→ **To do**:
How do the lines below between the ones holding "the sparkline directly" and "quorum 2, two", inclusive, read? Give them again exactly, with no other lines.

# # #

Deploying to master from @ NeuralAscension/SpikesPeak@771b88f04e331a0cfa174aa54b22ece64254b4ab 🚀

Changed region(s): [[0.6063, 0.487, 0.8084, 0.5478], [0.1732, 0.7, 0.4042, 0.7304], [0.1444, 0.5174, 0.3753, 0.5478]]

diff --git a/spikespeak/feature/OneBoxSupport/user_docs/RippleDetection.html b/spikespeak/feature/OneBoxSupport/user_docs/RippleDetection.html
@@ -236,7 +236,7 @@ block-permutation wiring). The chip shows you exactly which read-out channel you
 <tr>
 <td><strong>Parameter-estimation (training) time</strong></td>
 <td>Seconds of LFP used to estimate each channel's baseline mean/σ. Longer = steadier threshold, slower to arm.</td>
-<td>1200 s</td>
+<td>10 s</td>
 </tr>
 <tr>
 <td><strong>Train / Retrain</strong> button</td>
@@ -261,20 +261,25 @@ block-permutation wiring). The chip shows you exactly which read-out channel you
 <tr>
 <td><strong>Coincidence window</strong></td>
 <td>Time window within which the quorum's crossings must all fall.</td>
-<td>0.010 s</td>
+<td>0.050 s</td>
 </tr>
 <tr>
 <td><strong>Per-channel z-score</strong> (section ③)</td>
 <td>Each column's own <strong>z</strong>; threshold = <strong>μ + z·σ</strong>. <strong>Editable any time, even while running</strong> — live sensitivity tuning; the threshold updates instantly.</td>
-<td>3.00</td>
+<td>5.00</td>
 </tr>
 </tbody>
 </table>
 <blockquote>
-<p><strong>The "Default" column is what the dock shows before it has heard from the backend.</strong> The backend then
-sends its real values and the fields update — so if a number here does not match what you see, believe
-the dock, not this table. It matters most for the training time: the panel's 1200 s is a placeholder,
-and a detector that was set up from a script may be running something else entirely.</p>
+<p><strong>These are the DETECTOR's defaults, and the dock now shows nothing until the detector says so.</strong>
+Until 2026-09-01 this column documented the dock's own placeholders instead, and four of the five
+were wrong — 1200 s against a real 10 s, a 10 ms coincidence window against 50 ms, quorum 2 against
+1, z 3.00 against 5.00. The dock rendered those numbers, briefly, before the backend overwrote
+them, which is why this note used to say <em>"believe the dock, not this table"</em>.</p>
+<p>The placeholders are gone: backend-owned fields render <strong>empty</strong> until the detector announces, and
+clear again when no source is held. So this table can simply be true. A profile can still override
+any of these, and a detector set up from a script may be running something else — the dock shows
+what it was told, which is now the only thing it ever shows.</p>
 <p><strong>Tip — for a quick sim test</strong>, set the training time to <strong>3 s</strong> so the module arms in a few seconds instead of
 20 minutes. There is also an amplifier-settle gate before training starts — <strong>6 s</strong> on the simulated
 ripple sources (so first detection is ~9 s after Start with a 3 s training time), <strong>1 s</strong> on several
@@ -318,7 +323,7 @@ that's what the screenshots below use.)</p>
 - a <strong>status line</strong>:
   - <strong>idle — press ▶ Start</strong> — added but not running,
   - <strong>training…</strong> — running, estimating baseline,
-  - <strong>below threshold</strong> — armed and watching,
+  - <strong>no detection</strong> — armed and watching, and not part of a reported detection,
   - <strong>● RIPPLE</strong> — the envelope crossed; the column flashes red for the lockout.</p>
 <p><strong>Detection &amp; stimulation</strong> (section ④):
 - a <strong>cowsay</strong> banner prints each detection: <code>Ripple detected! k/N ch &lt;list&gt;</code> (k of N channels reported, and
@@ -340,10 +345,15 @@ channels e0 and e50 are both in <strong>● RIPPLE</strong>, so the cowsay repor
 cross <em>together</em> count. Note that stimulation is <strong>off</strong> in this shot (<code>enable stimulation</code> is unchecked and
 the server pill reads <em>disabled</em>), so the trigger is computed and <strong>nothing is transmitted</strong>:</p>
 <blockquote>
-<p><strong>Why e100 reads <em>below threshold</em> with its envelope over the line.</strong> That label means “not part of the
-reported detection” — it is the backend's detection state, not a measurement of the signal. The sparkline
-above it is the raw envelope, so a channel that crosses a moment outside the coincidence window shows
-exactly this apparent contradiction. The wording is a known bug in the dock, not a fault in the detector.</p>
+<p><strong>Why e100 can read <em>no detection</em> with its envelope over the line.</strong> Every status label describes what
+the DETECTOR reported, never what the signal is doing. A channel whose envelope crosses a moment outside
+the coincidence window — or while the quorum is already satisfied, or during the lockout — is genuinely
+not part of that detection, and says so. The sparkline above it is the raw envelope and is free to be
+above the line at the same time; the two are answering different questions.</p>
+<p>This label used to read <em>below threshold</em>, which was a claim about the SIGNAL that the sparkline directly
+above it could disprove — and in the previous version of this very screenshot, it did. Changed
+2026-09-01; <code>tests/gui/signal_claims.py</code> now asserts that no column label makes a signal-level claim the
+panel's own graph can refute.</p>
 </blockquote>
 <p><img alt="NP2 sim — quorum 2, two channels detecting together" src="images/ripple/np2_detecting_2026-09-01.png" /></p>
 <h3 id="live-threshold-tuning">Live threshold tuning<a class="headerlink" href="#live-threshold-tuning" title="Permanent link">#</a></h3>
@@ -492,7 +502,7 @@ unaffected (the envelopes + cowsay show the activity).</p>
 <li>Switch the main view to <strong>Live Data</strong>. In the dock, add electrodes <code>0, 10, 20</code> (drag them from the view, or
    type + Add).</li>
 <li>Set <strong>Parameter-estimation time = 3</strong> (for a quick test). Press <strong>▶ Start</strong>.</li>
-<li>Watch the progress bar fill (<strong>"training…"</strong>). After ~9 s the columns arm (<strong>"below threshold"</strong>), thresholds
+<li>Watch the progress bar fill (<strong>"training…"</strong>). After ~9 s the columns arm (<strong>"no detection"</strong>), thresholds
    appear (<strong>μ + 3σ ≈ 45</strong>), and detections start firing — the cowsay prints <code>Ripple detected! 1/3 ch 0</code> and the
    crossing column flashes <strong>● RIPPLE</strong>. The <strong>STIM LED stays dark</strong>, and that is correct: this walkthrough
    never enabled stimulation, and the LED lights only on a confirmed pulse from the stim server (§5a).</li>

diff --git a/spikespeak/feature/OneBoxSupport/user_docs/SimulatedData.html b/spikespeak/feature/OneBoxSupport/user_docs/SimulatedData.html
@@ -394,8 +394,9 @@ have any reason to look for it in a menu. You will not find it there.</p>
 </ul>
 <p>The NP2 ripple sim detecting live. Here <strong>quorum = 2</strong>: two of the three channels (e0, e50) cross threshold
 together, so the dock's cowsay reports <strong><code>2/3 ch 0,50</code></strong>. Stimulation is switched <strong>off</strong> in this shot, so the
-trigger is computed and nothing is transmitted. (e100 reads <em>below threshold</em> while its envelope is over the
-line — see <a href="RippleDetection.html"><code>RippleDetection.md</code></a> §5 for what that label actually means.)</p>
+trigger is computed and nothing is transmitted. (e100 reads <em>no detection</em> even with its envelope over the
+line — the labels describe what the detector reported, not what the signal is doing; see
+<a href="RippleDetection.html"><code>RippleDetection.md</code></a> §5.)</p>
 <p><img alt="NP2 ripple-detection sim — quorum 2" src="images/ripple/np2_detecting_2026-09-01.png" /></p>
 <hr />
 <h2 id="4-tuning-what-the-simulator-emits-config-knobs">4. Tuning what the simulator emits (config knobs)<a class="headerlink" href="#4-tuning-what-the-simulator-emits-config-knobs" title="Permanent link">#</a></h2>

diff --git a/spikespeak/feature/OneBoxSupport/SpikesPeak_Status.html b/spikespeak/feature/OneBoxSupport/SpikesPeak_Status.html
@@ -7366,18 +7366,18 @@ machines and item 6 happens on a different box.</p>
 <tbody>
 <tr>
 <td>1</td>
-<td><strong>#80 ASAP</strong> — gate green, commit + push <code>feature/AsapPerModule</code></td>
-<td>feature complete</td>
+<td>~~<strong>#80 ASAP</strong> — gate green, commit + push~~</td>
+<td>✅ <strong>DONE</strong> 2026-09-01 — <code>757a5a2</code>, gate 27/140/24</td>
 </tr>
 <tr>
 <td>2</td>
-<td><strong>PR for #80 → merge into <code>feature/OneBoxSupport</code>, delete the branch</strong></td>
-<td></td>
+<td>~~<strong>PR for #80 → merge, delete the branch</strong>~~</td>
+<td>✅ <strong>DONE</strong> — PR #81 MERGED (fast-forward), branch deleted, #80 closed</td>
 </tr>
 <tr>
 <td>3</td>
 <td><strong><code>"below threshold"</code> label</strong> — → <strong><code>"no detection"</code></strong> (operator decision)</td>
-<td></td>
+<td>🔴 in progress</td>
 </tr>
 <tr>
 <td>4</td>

# # #

→ **Solution to this problem**:
+<p>This label used to read <em>below threshold</em>, which was a claim about the SIGNAL that the sparkline directly
+above it could disprove — and in the previous version of this very screenshot, it did. Changed
+2026-09-01; <code>tests/gui/signal_claims.py</code> now asserts that no column label makes a signal-level claim the
+panel's own graph can refute.</p>
 </blockquote>
 <p><img alt="NP2 sim — quorum 2, two channels detecting together" src="images/ripple/np2_detecting_2026-09-01.png" /></p>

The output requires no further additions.